Initiated by the AAP, the letter calls for $35 million for the U.S. Centers for Disease Control and Prevention (CDC), $25 million for the National Institutes of Health (NIH) and $1 million for the National Institute of Justice (NIJ) to conduct public health research into firearm morbidity and mortality prevention. The 409 signatories include national, state and local medical, public health, research and advocacy organizations.
If approved, the requests would be a substantial increase in the $12.5 million the CDC and NIH each received last fiscal year. The NIJ request would be for the same amount as last year. A 2021 report estimated the federal government will need to spend approximately $100 million per year to fully fund a comprehensive research agenda on reducing gun violence.
“We have the tools we need to prevent the leading cause of death in children, we just need the will to use them,” AAP President Sandy L. Chung, M.D., FAAP, said in a statement. “The AAP has longstanding policy outlining evidence-based steps our lawmakers can take today to reduce the terrible toll of gun violence and save lives. Fund research. Ban assault weapons. Limit high-capacity magazines. Require background checks, and more.”
In recent weeks several high-profile mass shootings have occurred in the United States, including a school shooting that left three children and three adults dead in Nashville and a shooting at a 16th birthday party in Dadeville, Ala., where four people younger than 24 were killed and dozens were injured.
“Within the last month, children and teens have lost their lives to gun violence while simply participating in routine childhood experiences,” Dr. Chung said. “Attending school. Picking up their siblings. Going to a friend’s birthday party. This is in the wake of school shootings, suicides, unintentional shootings and daily, deadly violence that involves firearms. As the headlines start to fade faster after each incident, and as the political will to act fails to meet the urgency of the moment, pediatricians are compelled to speak out.”
In November 2022, the AAP issued its policy statement Firearm-Related Injuries and Deaths in Children and Youth: Injury Prevention and Harm Reduction, which gives guidance on why a harm-reduction approach is optimal for gun violence prevention. This strategy includes sensible policies, improved surveillance and new research to identify best practices.
Across the country, communities are suffering from preventable firearm-related injuries and deaths. In 2020, use of firearms resulted in 10,197 deaths among those from birth to age 24 years, and gun-related fatalities are the leading cause of pediatric deaths, including for homicides and suicides. There are also disparities when considering race, ethnicity, sex and socioeconomic status of victims.
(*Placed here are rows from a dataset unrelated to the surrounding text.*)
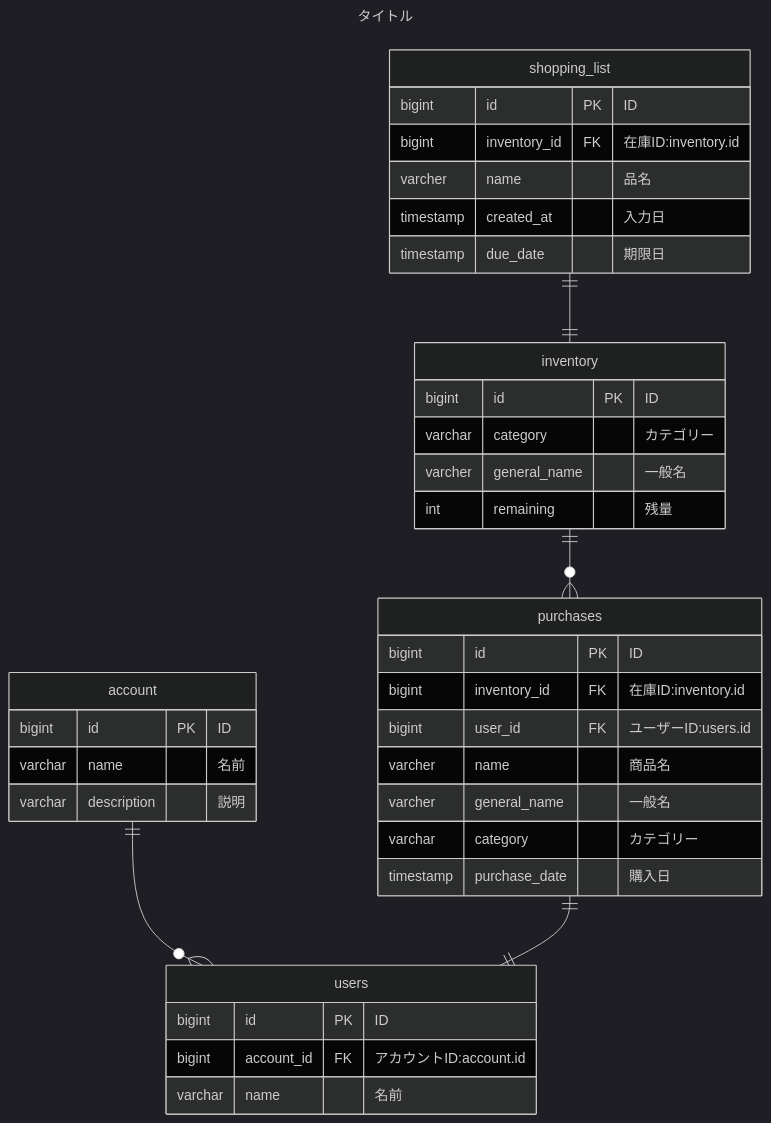
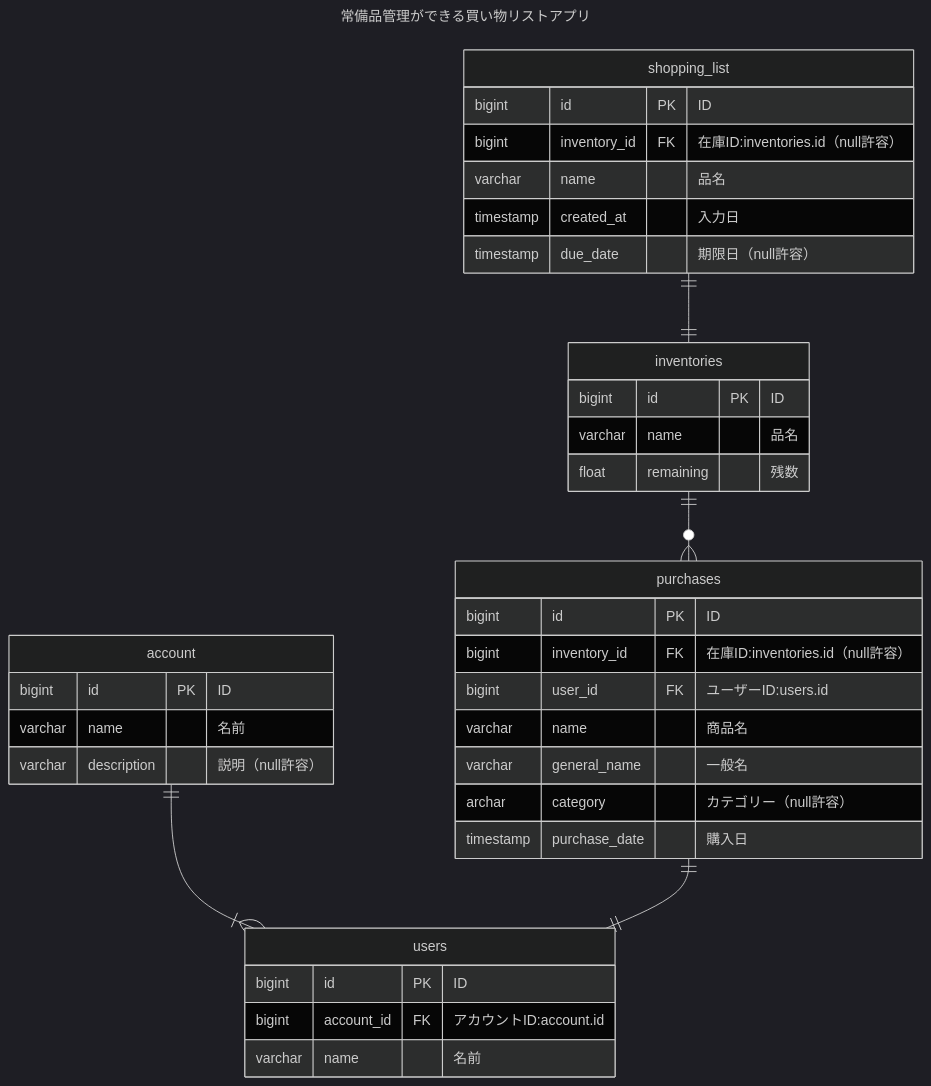
One commit to kurutto/fridge-inventory changed the diagram in doc/fridge-inventory.md. Above: the diagram before and after it, drawn with Mermaid (dark theme).

Commit message:
null許容追加、リレーションの修正,他軽微な修正

````diff
--- a/doc/fridge-inventory.md
+++ b/doc/fridge-inventory.md
@@ -5,44 +5,43 @@
 ```mermaid
 ---
-title: "タイトル"
+title: "常備品管理ができる買い物リストアプリ"
 ---
 erDiagram
 
-    account ||--o{ users : ""
-    inventory ||--o{ purchases : ""
+    account ||--|{ users : ""
+    inventories ||--o{ purchases : ""
     purchases ||--|| users : ""
-    shopping_list ||--|| inventory : ""
+    shopping_list ||--|| inventories : ""
 
     account {
         bigint id PK "ID"
         varchar name "名前"
-        varchar description "説明"
+        varchar description "説明（null許容）"
     }
     users {
         bigint id PK "ID"
         bigint account_id FK "アカウントID:account.id"
         varchar name "名前"
     }
-    inventory {
+    inventories {
         bigint id PK "ID"
-        varchar category "カテゴリー"
-        varcher general_name "一般名"
-        int remaining "残量"
+        varchar name "品名"
+        float remaining "残数"
     }
     purchases {
         bigint id PK "ID"
-        bigint inventory_id FK "在庫ID:inventory.id"
+        bigint inventory_id FK "在庫ID:inventories.id（null許容）" 
         bigint user_id FK "ユーザーID:users.id"
-        varcher name "商品名"
-        varcher general_name "一般名"
-        varchar category "カテゴリー"
+        varchar name "商品名"
+        varchar general_name "一般名"
+        archar category "カテゴリー（null許容）"
         timestamp purchase_date "購入日"
     }
     shopping_list {
         bigint id PK "ID"
-        bigint inventory_id FK "在庫ID:inventory.id"
-        varcher name "品名"
+        bigint inventory_id FK "在庫ID:inventories.id（null許容）"
+        varchar name "品名"
         timestamp created_at "入力日"
-        timestamp due_date "期限日"
+        timestamp due_date "期限日（null許容）"
     }
 ```
````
In 2021, the most recent year for which data are available, firearm-related injuries led to 47,286 total fatalities,
With its 2023 fiscal year funds, the CDC made 22 awards for two- and three-year projects to improve scientific understanding of firearm-related violence and to rigorously evaluate the effectiveness of prevention strategies. The NIH is funding research on the determinants of firearm injury, the identification of those at risk and the evaluation of innovative interventions.
While those investments are crucial, signees of the letter say increased funding is needed to overcome the decades-long lack of federal funding that set back the response to the public health issue of firearm-related morbidity and mortality.
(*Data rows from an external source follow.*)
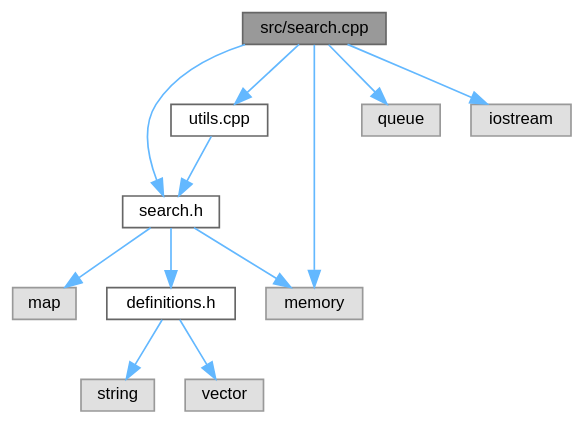
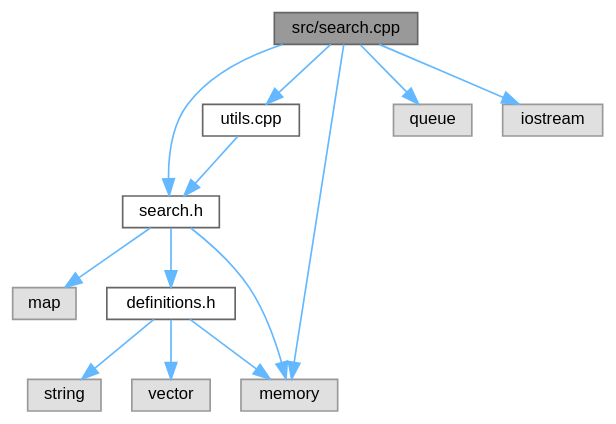
One commit to velocitatem/Symphony changed the diagram in search_8cpp__incl.dot. Above: the diagram before and after it, drawn with Graphviz. The commit also changed 67 other files, not shown here.

```diff
--- a/search_8cpp__incl.dot
+++ b/search_8cpp__incl.dot
@@ -1,29 +1,30 @@
 digraph "src/search.cpp"
 {
  // INTERACTIVE_SVG=YES
  // LATEX_PDF_SIZE
   bgcolor="transparent";
   edge [fontname=Helvetica,fontsize=10,labelfontname=Helvetica,labelfontsize=10];
   node [fontname=Helvetica,fontsize=10,shape=box,height=0.2,width=0.4];
   Node1 [id="Node000001",label="src/search.cpp",height=0.2,width=0.4,color="gray40", fillcolor="grey60", style="filled", fontcolor="black",tooltip=" "];
   Node1 -> Node2 [id="edge1_Node000001_Node000002",color="steelblue1",style="solid",tooltip=" "];
   Node2 [id="Node000002",label="search.h",height=0.2,width=0.4,color="grey40", fillcolor="white", style="filled",URL="$search_8h.html",tooltip=" "];
   Node2 -> Node3 [id="edge2_Node000002_Node000003",color="steelblue1",style="solid",tooltip=" "];
   Node3 [id="Node000003",label="map",height=0.2,width=0.4,color="grey60", fillcolor="#E0E0E0", style="filled",tooltip=" "];
   Node2 -> Node4 [id="edge3_Node000002_Node000004",color="steelblue1",style="solid",tooltip=" "];
   Node4 [id="Node000004",label="definitions.h",height=0.2,width=0.4,color="grey40", fillcolor="white", style="filled",URL="$definitions_8h.html",tooltip="Abstract classes for states, actions, and problems that need to be implemented by the user."];
   Node4 -> Node5 [id="edge4_Node000004_Node000005",color="steelblue1",style="solid",tooltip=" "];
   Node5 [id="Node000005",label="string",height=0.2,width=0.4,color="grey60", fillcolor="#E0E0E0", style="filled",tooltip=" "];
   Node4 -> Node6 [id="edge5_Node000004_Node000006",color="steelblue1",style="solid",tooltip=" "];
   Node6 [id="Node000006",label="vector",height=0.2,width=0.4,color="grey60", fillcolor="#E0E0E0", style="filled",tooltip=" "];
-  Node2 -> Node7 [id="edge6_Node000002_Node000007",color="steelblue1",style="solid",tooltip=" "];
+  Node4 -> Node7 [id="edge6_Node000004_Node000007",color="steelblue1",style="solid",tooltip=" "];
   Node7 [id="Node000007",label="memory",height=0.2,width=0.4,color="grey60", fillcolor="#E0E0E0", style="filled",tooltip=" "];
-  Node1 -> Node8 [id="edge7_Node000001_Node000008",color="steelblue1",style="solid",tooltip=" "];
+  Node2 -> Node7 [id="edge7_Node000002_Node000007",color="steelblue1",style="solid",tooltip=" "];
+  Node1 -> Node8 [id="edge8_Node000001_Node000008",color="steelblue1",style="solid",tooltip=" "];
   Node8 [id="Node000008",label="utils.cpp",height=0.2,width=0.4,color="grey40", fillcolor="white", style="filled",URL="$utils_8cpp.html",tooltip=" "];
-  Node8 -> Node2 [id="edge8_Node000008_Node000002",color="steelblue1",style="solid",tooltip=" "];
-  Node1 -> Node9 [id="edge9_Node000001_Node000009",color="steelblue1",style="solid",tooltip=" "];
+  Node8 -> Node2 [id="edge9_Node000008_Node000002",color="steelblue1",style="solid",tooltip=" "];
+  Node1 -> Node9 [id="edge10_Node000001_Node000009",color="steelblue1",style="solid",tooltip=" "];
   Node9 [id="Node000009",label="queue",height=0.2,width=0.4,color="grey60", fillcolor="#E0E0E0", style="filled",tooltip=" "];
-  Node1 -> Node7 [id="edge10_Node000001_Node000007",color="steelblue1",style="solid",tooltip=" "];
-  Node1 -> Node10 [id="edge11_Node000001_Node000010",color="steelblue1",style="solid",tooltip=" "];
+  Node1 -> Node7 [id="edge11_Node000001_Node000007",color="steelblue1",style="solid",tooltip=" "];
+  Node1 -> Node10 [id="edge12_Node000001_Node000010",color="steelblue1",style="solid",tooltip=" "];
   Node10 [id="Node000010",label="iostream",height=0.2,width=0.4,color="grey60", fillcolor="#E0E0E0", style="filled",tooltip=" "];
 }
```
Signers include an array of medical societies, public health organizations, research universities, and child advocacy organizations including the American Academy of Child and Adolescent Psychiatry, AANS/CNS Section on Pediatric Neurological Surgery, American Medical Association, American Pediatric Society, Association of Maternal & Child Health Programs, Child Injury Prevention Alliance, Doctors for America, Futures Without Violence, MomsRising, National Organizations for Youth Safety, Pediatric Policy Council, Save the Children and Sandy Hook Promise.